Talk about the elements inspiration and why this is the heart of your first fine collection.

As I’ve been learning more about stones, I’ve been spending time thinking about how they relate to the elements: Air, Water, Fire and Earth. As a former creative director and art director, I am used to designing around a thought or an idea. This felt like a great opportunity to take my interest in the energy of the stones and apply it to designing a collection in a purposeful way. And because most people are familiar with the zodiac, which also falls under these elements, there’s a natural way for people to connect with the collection.

You use a lot of techniques in your jewelry — including inlay and enamel — how does this add to the interest in your pieces?

There are a lot of techniques in my jewelry! Inlay, enamel, pavé, engraving, stone cutting, goldsmithing. Some of the pieces are worked on by as many as six different master craftspeople. This combination of techniques has allowed me to fully tell the story I wanted to tell in this collection. I’m interested in creating pieces that have a lot of visual interest as a whole, but the details are what makes them special.

You’re incorporating surprise elements into your jewelry such as poison rings and perfume inserts. Why did you want to step a little outside of the traditional fine jewelry parameters?

I didn’t realize I was stepping out of the traditional parameters when I started doing those things. There is something very liberating about being naïve that I hope to hold on to! The reason for creating poison rings and lockets is that I loved the idea of jewelry as a place to hold something meaningful close to you. I was thinking about how nice it would be to keep a written intention or a note in something you wear. The perfume inserts felt like a perfect fit for these pieces, though I realize these could also be a great place to stash a Xanax. What ever you’re into—no judgment!

Tell us about the perfume inserts — is this a signature scent and if so, how will this continue to be a part of your collection?

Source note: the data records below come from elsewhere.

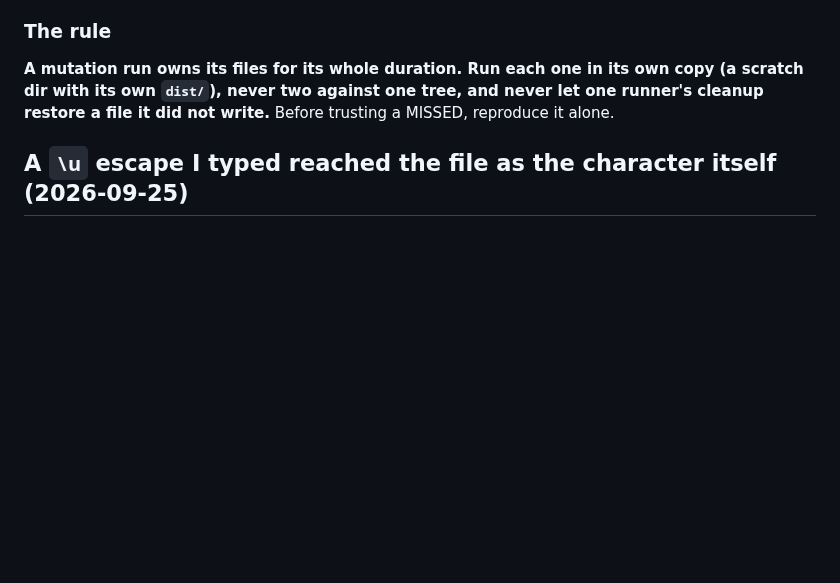
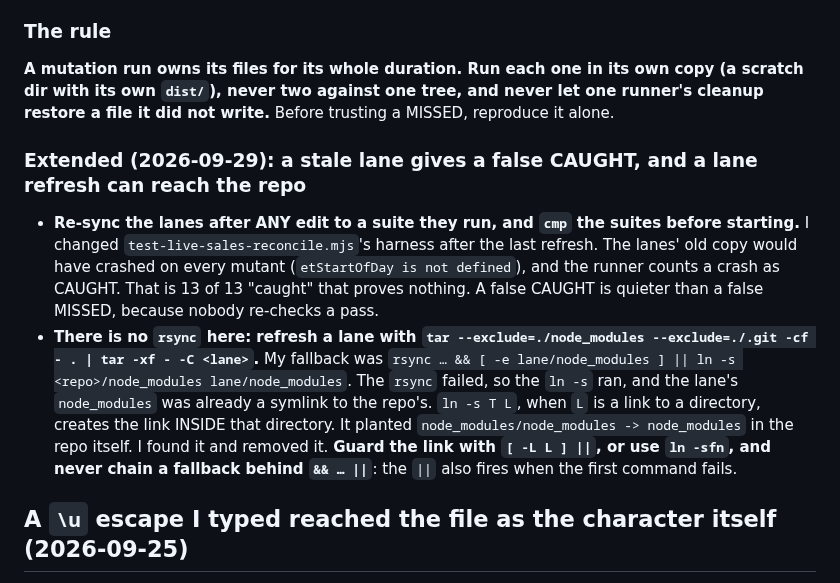
Before and after one commit to Droidan1/labor-dashboard, a Markdown page: tasks/lessons.md, the part around the change. Drawn GitHub-style; blank space fills up the shorter version.

Commit message:
Lessons: a stale mutation lane gives a false CAUGHT; refresh lanes with tar
Extends the mutation-lane lesson. Re-sync the lanes after editing any
suite they run, because the runner counts a crash as CAUGHT. And
refresh them with tar, since this container has no rsync. The rsync
fallback, `&& … || ln -s`, ran ln against a link that already existed.
That planted node_modules/node_modules in the repo; it was removed.

Co-Authored-By: Claude Opus 5.5 <noreply@anthropic.com>
Claude-Session: https://claude.ai/code/session_01SwgAS8joJoC1Z1F2XCYQDf

```diff
--- a/tasks/lessons.md
+++ b/tasks/lessons.md
@@ -46,6 +46,22 @@ camera cannot produce) that look identical.
 **A mutation run owns its files for its whole duration. Run each one in its own copy (a scratch
 dir with its own `dist/`), never two against one tree, and never let one runner's cleanup
 restore a file it did not write.** Before trusting a MISSED, reproduce it alone.
+
+### Extended (2026-09-29): a stale lane gives a false CAUGHT, and a lane refresh can reach the repo
+
+- **Re-sync the lanes after ANY edit to a suite they run, and `cmp` the suites before starting.**
+  I changed `test-live-sales-reconcile.mjs`'s harness after the last refresh. The lanes' old
+  copy would have crashed on every mutant (`etStartOfDay is not defined`), and the runner counts
+  a crash as CAUGHT. That is 13 of 13 "caught" that proves nothing. A false CAUGHT is quieter
+  than a false MISSED, because nobody re-checks a pass.
+- **There is no `rsync` here: refresh a lane with
+  `tar --exclude=./node_modules --exclude=./.git -cf - . | tar -xf - -C <lane>`.** My fallback
+  was `rsync … && [ -e lane/node_modules ] || ln -s <repo>/node_modules lane/node_modules`. The
+  `rsync` failed, so the `ln -s` ran, and the lane's `node_modules` was already a symlink to the
+  repo's. `ln -s T L`, when `L` is a link to a directory, creates the link INSIDE that directory.
+  It planted `node_modules/node_modules -> node_modules` in the repo itself. I found it and
+  removed it. **Guard the link with `[ -L L ] ||`, or use `ln -sfn`, and never chain a fallback
+  behind `&& … ||`**: the `||` also fires when the first command fails.
 
 ## A `\u` escape I typed reached the file as the character itself (2026-09-25)
 
```
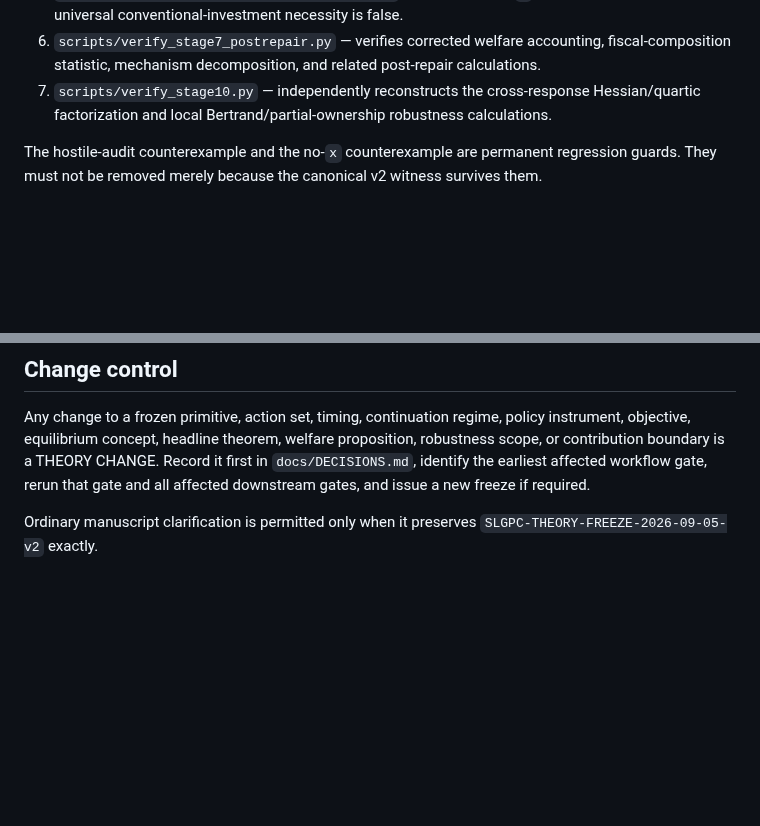
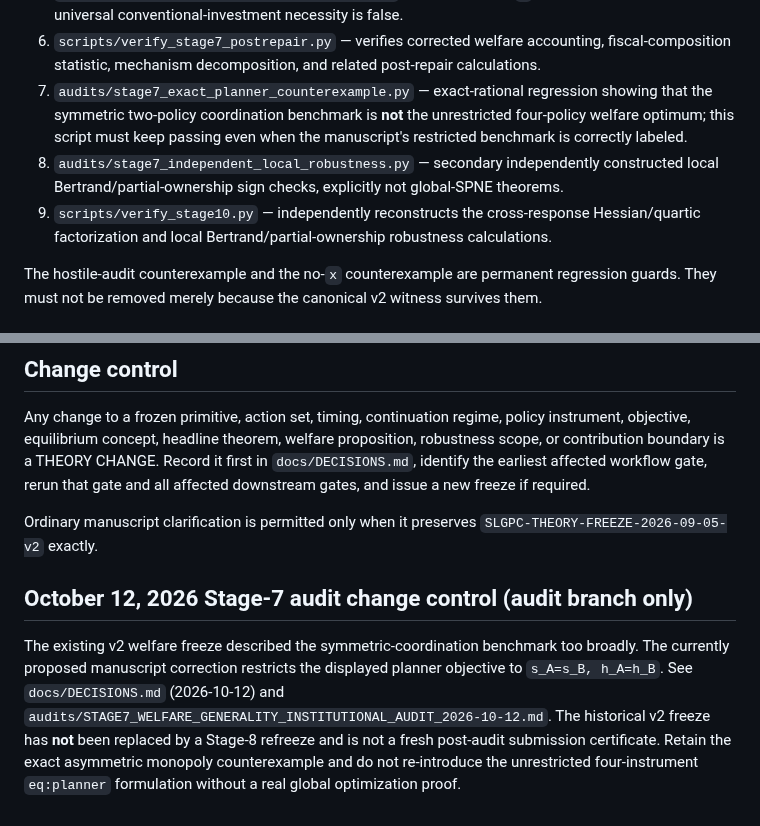
Before and after one commit to ryotamatsuki/strategic-local-green-policy-competition, a Markdown page: docs/REPRODUCIBILITY.md, 2 parts joined by grey strips. Drawn GitHub-style; blank space fills up the shorter version.

Commit message:
docs(stage7): document welfare regression and freeze change-control

```diff
--- a/docs/REPRODUCIBILITY.md
+++ b/docs/REPRODUCIBILITY.md
@@ -22,7 +22,9 @@ This executes, in order:
 4. `scripts/verify_stage4rg_global.py` — verifies the repaired duopoly/kink/monopoly continuation, canonical global-SPNE certificate, exact global-deviation gap, and retained hostile-audit counterexample regression.
 5. `scripts/verify_nox_global_counterexample.py` — verifies the no-`x` counterexample showing that universal conventional-investment necessity is false.
 6. `scripts/verify_stage7_postrepair.py` — verifies corrected welfare accounting, fiscal-composition statistic, mechanism decomposition, and related post-repair calculations.
-7. `scripts/verify_stage10.py` — independently reconstructs the cross-response Hessian/quartic factorization and local Bertrand/partial-ownership robustness calculations.
+7. `audits/stage7_exact_planner_counterexample.py` — exact-rational regression showing that the symmetric two-policy coordination benchmark is **not** the unrestricted four-policy welfare optimum; this script must keep passing even when the manuscript's restricted benchmark is correctly labeled.
+8. `audits/stage7_independent_local_robustness.py` — secondary independently constructed local Bertrand/partial-ownership sign checks, explicitly not global-SPNE theorems.
+9. `scripts/verify_stage10.py` — independently reconstructs the cross-response Hessian/quartic factorization and local Bertrand/partial-ownership robustness calculations.
 
 The hostile-audit counterexample and the no-`x` counterexample are permanent regression guards. They must not be removed merely because the canonical v2 witness survives them.
 
@@ -67,3 +69,7 @@ As of 2026-09-05, the linked GitHub account has exhausted its included Actions m
 Any change to a frozen primitive, action set, timing, continuation regime, policy instrument, objective, equilibrium concept, headline theorem, welfare proposition, robustness scope, or contribution boundary is a THEORY CHANGE. Record it first in `docs/DECISIONS.md`, identify the earliest affected workflow gate, rerun that gate and all affected downstream gates, and issue a new freeze if required.
 
 Ordinary manuscript clarification is permitted only when it preserves `SLGPC-THEORY-FREEZE-2026-09-05-v2` exactly.
+
+## October 12, 2026 Stage-7 audit change control (audit branch only)
+
+The existing v2 welfare freeze described the symmetric-coordination benchmark too broadly. The currently proposed manuscript correction restricts the displayed planner objective to `s_A=s_B, h_A=h_B`. See `docs/DECISIONS.md` (2026-10-12) and `audits/STAGE7_WELFARE_GENERALITY_INSTITUTIONAL_AUDIT_2026-10-12.md`. The historical v2 freeze has **not** been replaced by a Stage-8 refreeze and is not a fresh post-audit submission certificate. Retain the exact asymmetric monopoly counterexample and do not re-introduce the unrestricted four-instrument `eq:planner` formulation without a real global optimization proof.
```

The perfume inserts came out of this idea of carrying something meaningful in the jewelry. Essential oils, like stones, can enhance energy. I worked with Loreto Remsing, an amazing perfumer, to develop a signature scent that is 100% all natural and non-toxic, using only pure essential oils, absolutes, and tinctures. I definitely plan to continue to explore the relationship between jewelry and fragrance.